▫ We can be spontaneous or
predictable (not instincts alone)
▫ We have a freedom to choose
The Heart of Ethics: Human Agency
Agent, a person who:
•acts freely and knowingly,
•chooses to do or not to do
•is accountable for his or her
actions or omissions.
Action Theory
• From Analytic Philosophy, from the
Logical Positivists (e.g., Ludwig
• gives insight into our human capacity to
do something:
▫ examines the language we use to
communicate our action
▫ helps us to understand what constitutes
a meaningful action.
Human Actions
• the fibre of what makes us what we
• give us our identity
• building blocks of who we are & who
we become
• are not events standing apart on their
▫ they are not “out there”
•Power to act
•The realization of that power
To use your freedom
•To change the
course of events
•To change the world
Focus of Action Theory
•Not first on WHAT is
•But, on WHO it is done
•An action requires an
Ethics examines
•One’s capacity to
make things happen
in the world
The Conceptual Framework of Action
• Paul Ricoeur
• We cannot directly observe or directly
describe our capacity to make things
• We have a sense of “I can do this…”
• We deduce the ability from what
others do.
Key Questions from the Framework
• Who?
• What?
• Why?
• How?
• With whom or against whom?
• Under what circumstances?
• With what outcome?
• the answers: to understand action
The meaning of an action
•Changes according to the
answers to the questions
•An action is good only if
certain conditions are fulfilled
•An action is not just good in
The Morality of Human Acts
•Depends on:
•The object chosen (what)
•The end view or intention
•The circumstances of the
The Agent: Who?
• One who makes things happen
• An intending self
• One with free choice
Free choice:
• Exercise
• Measure of freedom
We are responsible
• For:
▫ What we do
▫ What we intend to do
• We are shaped by:
▫ Our actions
▫ Our intentions
▫ Our promises and commitments
Ethics looks at:
• Commitments
• Beliefs
• Capacities
• Image of the world
• Faith
• Hopes
• Goals
• Who you are
What? The Action
What the agent does
Ethics reflects on intentional actions
reflexes, involuntary responses
Ethical value comes from actions with
The Motive: Why?
Our reasons for doing something:
• always appear as a good (to us at least)
• say why the action is worth doing
• justify our actions, i.e., appeal to a value to make
it right
• are not always expressed
• may not be the result of a conscious value
▫ awareness only comes after the action
Ethics is what we do:
•when we reflect on values
embedded in our decisions
and intentions
•when we examine the values
that make life human.
With What Means?
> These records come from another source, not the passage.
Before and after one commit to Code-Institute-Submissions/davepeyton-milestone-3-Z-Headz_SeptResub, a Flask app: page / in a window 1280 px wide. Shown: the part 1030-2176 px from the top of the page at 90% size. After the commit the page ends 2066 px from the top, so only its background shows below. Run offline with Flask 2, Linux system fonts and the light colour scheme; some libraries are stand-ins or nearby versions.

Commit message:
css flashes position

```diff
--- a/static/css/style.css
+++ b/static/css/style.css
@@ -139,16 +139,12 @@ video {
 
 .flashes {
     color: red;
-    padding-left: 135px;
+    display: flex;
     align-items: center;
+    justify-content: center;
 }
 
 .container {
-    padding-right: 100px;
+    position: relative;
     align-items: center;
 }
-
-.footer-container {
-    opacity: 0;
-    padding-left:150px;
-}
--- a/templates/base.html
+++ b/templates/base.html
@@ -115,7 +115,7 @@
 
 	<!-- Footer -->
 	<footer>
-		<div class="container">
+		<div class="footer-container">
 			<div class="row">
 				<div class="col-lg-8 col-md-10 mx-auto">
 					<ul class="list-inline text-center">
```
How?
• Our means affects
▫ Our goodness as agent
▫ The goodness of our actions
• “One may not do evil so that good
may result from it.” CCC #1761
With or Against Whom?
• To “Justify” behaviour
▫ Looking for approval
▫ Avoiding disapproval
• We learn to evaluate actions by evaluating
those of others
▫ Assigning blame
▫ Or praise
• Actions are interactions: they affect
ourselves and others
With What Outcome?
•The results of our
actions, INTENDED
OR NOT, affects the
self for good or for bad